Work order: A complete and exact copy of the data below is required.

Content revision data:
────────────────────────────────────────

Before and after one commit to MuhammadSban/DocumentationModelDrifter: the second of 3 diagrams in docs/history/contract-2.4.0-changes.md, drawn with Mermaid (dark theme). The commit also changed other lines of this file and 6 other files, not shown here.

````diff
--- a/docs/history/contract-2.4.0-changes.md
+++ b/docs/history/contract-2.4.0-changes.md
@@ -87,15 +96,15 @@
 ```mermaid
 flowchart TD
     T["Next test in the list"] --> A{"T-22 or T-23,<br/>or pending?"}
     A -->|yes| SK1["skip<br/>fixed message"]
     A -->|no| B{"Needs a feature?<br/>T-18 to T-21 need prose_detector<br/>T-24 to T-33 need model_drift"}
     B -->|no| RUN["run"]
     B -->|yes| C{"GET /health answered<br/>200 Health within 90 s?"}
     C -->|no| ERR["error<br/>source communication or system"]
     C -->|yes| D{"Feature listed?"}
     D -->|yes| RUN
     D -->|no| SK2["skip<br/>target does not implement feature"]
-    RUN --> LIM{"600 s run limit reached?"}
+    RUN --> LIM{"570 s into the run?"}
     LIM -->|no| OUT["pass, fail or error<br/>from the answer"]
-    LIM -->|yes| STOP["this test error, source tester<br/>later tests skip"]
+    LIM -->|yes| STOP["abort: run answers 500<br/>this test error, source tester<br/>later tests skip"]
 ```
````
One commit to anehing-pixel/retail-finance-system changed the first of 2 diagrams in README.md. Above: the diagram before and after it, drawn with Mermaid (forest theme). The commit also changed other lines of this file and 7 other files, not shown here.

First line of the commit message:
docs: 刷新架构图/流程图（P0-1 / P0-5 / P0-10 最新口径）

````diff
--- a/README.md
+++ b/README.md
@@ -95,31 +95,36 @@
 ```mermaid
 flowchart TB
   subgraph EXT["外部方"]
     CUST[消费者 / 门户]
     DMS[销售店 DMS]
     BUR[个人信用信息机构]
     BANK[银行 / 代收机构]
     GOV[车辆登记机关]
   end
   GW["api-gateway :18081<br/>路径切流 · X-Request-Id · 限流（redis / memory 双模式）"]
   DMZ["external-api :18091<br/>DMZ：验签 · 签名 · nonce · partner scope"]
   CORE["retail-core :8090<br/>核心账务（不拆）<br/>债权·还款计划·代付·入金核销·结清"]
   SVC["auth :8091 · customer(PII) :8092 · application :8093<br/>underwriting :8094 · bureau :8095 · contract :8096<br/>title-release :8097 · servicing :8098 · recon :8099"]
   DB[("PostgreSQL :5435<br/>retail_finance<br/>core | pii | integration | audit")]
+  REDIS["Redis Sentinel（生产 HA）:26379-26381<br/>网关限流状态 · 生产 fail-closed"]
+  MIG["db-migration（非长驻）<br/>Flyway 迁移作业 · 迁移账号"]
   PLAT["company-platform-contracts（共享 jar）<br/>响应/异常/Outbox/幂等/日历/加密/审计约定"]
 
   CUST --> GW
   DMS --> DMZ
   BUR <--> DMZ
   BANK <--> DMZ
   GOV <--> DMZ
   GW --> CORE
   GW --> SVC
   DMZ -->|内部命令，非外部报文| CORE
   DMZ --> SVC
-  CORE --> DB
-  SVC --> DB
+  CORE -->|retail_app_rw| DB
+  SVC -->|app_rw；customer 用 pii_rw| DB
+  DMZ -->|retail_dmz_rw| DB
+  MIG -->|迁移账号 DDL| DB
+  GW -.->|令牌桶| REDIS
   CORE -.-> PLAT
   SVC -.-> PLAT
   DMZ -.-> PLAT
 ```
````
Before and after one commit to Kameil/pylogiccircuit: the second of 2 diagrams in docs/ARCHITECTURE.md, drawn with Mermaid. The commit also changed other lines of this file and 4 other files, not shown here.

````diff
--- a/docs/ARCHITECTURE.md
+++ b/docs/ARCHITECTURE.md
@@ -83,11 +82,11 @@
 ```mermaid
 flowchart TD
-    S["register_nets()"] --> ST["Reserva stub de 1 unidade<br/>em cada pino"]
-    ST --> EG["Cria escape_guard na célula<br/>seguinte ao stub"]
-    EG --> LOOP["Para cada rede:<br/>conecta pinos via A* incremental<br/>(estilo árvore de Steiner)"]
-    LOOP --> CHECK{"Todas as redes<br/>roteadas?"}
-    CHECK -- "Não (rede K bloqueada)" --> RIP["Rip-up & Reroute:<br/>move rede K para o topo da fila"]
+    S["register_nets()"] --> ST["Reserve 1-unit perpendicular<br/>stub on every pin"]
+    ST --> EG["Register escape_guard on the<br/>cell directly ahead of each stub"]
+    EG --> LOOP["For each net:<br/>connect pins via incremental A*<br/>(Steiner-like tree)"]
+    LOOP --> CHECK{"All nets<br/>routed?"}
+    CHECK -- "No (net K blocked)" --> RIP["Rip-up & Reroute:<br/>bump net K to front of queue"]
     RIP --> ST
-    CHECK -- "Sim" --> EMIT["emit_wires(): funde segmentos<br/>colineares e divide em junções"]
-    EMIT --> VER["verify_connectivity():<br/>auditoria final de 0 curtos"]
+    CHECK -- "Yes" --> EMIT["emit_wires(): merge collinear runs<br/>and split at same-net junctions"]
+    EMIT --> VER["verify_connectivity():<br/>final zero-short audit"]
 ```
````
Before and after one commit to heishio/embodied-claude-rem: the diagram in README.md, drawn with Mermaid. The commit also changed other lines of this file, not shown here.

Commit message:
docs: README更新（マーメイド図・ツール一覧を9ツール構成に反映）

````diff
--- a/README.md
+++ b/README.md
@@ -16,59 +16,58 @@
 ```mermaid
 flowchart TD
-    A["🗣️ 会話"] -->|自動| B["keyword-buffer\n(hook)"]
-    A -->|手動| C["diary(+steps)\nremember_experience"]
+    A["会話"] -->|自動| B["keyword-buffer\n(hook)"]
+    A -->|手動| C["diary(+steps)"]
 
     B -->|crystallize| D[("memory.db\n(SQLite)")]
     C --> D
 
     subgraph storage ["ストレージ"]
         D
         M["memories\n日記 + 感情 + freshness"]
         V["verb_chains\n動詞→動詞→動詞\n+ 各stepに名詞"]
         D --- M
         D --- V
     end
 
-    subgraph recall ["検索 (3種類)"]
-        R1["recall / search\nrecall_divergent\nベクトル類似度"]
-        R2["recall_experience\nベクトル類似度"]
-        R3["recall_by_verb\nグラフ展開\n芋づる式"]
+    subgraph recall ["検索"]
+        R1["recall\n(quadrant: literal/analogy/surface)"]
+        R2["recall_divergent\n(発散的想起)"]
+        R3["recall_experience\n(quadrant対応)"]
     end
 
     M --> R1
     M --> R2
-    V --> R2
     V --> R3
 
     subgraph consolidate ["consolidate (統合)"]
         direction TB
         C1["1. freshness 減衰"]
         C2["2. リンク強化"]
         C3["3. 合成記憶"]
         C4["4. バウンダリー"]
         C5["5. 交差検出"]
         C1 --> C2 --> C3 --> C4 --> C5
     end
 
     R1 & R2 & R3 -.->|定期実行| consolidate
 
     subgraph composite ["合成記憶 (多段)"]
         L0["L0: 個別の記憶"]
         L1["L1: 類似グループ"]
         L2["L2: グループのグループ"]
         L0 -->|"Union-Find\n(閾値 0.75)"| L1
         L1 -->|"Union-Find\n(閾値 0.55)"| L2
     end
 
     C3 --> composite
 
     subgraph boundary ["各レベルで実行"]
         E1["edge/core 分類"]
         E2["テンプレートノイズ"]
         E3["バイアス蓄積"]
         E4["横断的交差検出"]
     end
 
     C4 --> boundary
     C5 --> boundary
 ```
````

────────────────────────────────────────

Task response:
Before and after one commit to MuhammadSban/DocumentationModelDrifter: the second of 3 diagrams in docs/history/contract-2.4.0-changes.md, drawn with Mermaid (dark theme). The commit also changed other lines of this file and 6 other files, not shown here.

````diff
--- a/docs/history/contract-2.4.0-changes.md
+++ b/docs/history/contract-2.4.0-changes.md
@@ -87,15 +96,15 @@
 ```mermaid
 flowchart TD
     T["Next test in the list"] --> A{"T-22 or T-23,<br/>or pending?"}
     A -->|yes| SK1["skip<br/>fixed message"]
     A -->|no| B{"Needs a feature?<br/>T-18 to T-21 need prose_detector<br/>T-24 to T-33 need model_drift"}
     B -->|no| RUN["run"]
     B -->|yes| C{"GET /health answered<br/>200 Health within 90 s?"}
     C -->|no| ERR["error<br/>source communication or system"]
     C -->|yes| D{"Feature listed?"}
     D -->|yes| RUN
     D -->|no| SK2["skip<br/>target does not implement feature"]
-    RUN --> LIM{"600 s run limit reached?"}
+    RUN --> LIM{"570 s into the run?"}
     LIM -->|no| OUT["pass, fail or error<br/>from the answer"]
-    LIM -->|yes| STOP["this test error, source tester<br/>later tests skip"]
+    LIM -->|yes| STOP["abort: run answers 500<br/>this test error, source tester<br/>later tests skip"]
 ```
````
One commit to anehing-pixel/retail-finance-system changed the first of 2 diagrams in README.md. Above: the diagram before and after it, drawn with Mermaid (forest theme). The commit also changed other lines of this file and 7 other files, not shown here.

First line of the commit message:
docs: 刷新架构图/流程图（P0-1 / P0-5 / P0-10 最新口径）

````diff
--- a/README.md
+++ b/README.md
@@ -95,31 +95,36 @@
 ```mermaid
 flowchart TB
   subgraph EXT["外部方"]
     CUST[消费者 / 门户]
     DMS[销售店 DMS]
     BUR[个人信用信息机构]
     BANK[银行 / 代收机构]
     GOV[车辆登记机关]
   end
   GW["api-gateway :18081<br/>路径切流 · X-Request-Id · 限流（redis / memory 双模式）"]
   DMZ["external-api :18091<br/>DMZ：验签 · 签名 · nonce · partner scope"]
   CORE["retail-core :8090<br/>核心账务（不拆）<br/>债权·还款计划·代付·入金核销·结清"]
   SVC["auth :8091 · customer(PII) :8092 · application :8093<br/>underwriting :8094 · bureau :8095 · contract :8096<br/>title-release :8097 · servicing :8098 · recon :8099"]
   DB[("PostgreSQL :5435<br/>retail_finance<br/>core | pii | integration | audit")]
+  REDIS["Redis Sentinel（生产 HA）:26379-26381<br/>网关限流状态 · 生产 fail-closed"]
+  MIG["db-migration（非长驻）<br/>Flyway 迁移作业 · 迁移账号"]
   PLAT["company-platform-contracts（共享 jar）<br/>响应/异常/Outbox/幂等/日历/加密/审计约定"]
 
   CUST --> GW
   DMS --> DMZ
   BUR <--> DMZ
   BANK <--> DMZ
   GOV <--> DMZ
   GW --> CORE
   GW --> SVC
   DMZ -->|内部命令，非外部报文| CORE
   DMZ --> SVC
-  CORE --> DB
-  SVC --> DB
+  CORE -->|retail_app_rw| DB
+  SVC -->|app_rw；customer 用 pii_rw| DB
+  DMZ -->|retail_dmz_rw| DB
+  MIG -->|迁移账号 DDL| DB
+  GW -.->|令牌桶| REDIS
   CORE -.-> PLAT
   SVC -.-> PLAT
   DMZ -.-> PLAT
 ```
````
Before and after one commit to Kameil/pylogiccircuit: the second of 2 diagrams in docs/ARCHITECTURE.md, drawn with Mermaid. The commit also changed other lines of this file and 4 other files, not shown here.

````diff
--- a/docs/ARCHITECTURE.md
+++ b/docs/ARCHITECTURE.md
@@ -83,11 +82,11 @@
 ```mermaid
 flowchart TD
-    S["register_nets()"] --> ST["Reserva stub de 1 unidade<br/>em cada pino"]
-    ST --> EG["Cria escape_guard na célula<br/>seguinte ao stub"]
-    EG --> LOOP["Para cada rede:<br/>conecta pinos via A* incremental<br/>(estilo árvore de Steiner)"]
-    LOOP --> CHECK{"Todas as redes<br/>roteadas?"}
-    CHECK -- "Não (rede K bloqueada)" --> RIP["Rip-up & Reroute:<br/>move rede K para o topo da fila"]
+    S["register_nets()"] --> ST["Reserve 1-unit perpendicular<br/>stub on every pin"]
+    ST --> EG["Register escape_guard on the<br/>cell directly ahead of each stub"]
+    EG --> LOOP["For each net:<br/>connect pins via incremental A*<br/>(Steiner-like tree)"]
+    LOOP --> CHECK{"All nets<br/>routed?"}
+    CHECK -- "No (net K blocked)" --> RIP["Rip-up & Reroute:<br/>bump net K to front of queue"]
     RIP --> ST
-    CHECK -- "Sim" --> EMIT["emit_wires(): funde segmentos<br/>colineares e divide em junções"]
-    EMIT --> VER["verify_connectivity():<br/>auditoria final de 0 curtos"]
+    CHECK -- "Yes" --> EMIT["emit_wires(): merge collinear runs<br/>and split at same-net junctions"]
+    EMIT --> VER["verify_connectivity():<br/>final zero-short audit"]
 ```
````
Before and after one commit to heishio/embodied-claude-rem: the diagram in README.md, drawn with Mermaid. The commit also changed other lines of this file, not shown here.

Commit message:
docs: README更新（マーメイド図・ツール一覧を9ツール構成に反映）

````diff
--- a/README.md
+++ b/README.md
@@ -16,59 +16,58 @@
 ```mermaid
 flowchart TD
-    A["🗣️ 会話"] -->|自動| B["keyword-buffer\n(hook)"]
-    A -->|手動| C["diary(+steps)\nremember_experience"]
+    A["会話"] -->|自動| B["keyword-buffer\n(hook)"]
+    A -->|手動| C["diary(+steps)"]
 
     B -->|crystallize| D[("memory.db\n(SQLite)")]
     C --> D
 
     subgraph storage ["ストレージ"]
         D
         M["memories\n日記 + 感情 + freshness"]
         V["verb_chains\n動詞→動詞→動詞\n+ 各stepに名詞"]
         D --- M
         D --- V
     end
 
-    subgraph recall ["検索 (3種類)"]
-        R1["recall / search\nrecall_divergent\nベクトル類似度"]
-        R2["recall_experience\nベクトル類似度"]
-        R3["recall_by_verb\nグラフ展開\n芋づる式"]
+    subgraph recall ["検索"]
+        R1["recall\n(quadrant: literal/analogy/surface)"]
+        R2["recall_divergent\n(発散的想起)"]
+        R3["recall_experience\n(quadrant対応)"]
     end
 
     M --> R1
     M --> R2
-    V --> R2
     V --> R3
 
     subgraph consolidate ["consolidate (統合)"]
         direction TB
         C1["1. freshness 減衰"]
         C2["2. リンク強化"]
         C3["3. 合成記憶"]
         C4["4. バウンダリー"]
         C5["5. 交差検出"]
         C1 --> C2 --> C3 --> C4 --> C5
     end
 
     R1 & R2 & R3 -.->|定期実行| consolidate
 
     subgraph composite ["合成記憶 (多段)"]
         L0["L0: 個別の記憶"]
         L1["L1: 類似グループ"]
         L2["L2: グループのグループ"]
         L0 -->|"Union-Find\n(閾値 0.75)"| L1
         L1 -->|"Union-Find\n(閾値 0.55)"| L2
     end
 
     C3 --> composite
 
     subgraph boundary ["各レベルで実行"]
         E1["edge/core 分類"]
         E2["テンプレートノイズ"]
         E3["バイアス蓄積"]
         E4["横断的交差検出"]
     end
 
     C4 --> boundary
     C5 --> boundary
 ```
````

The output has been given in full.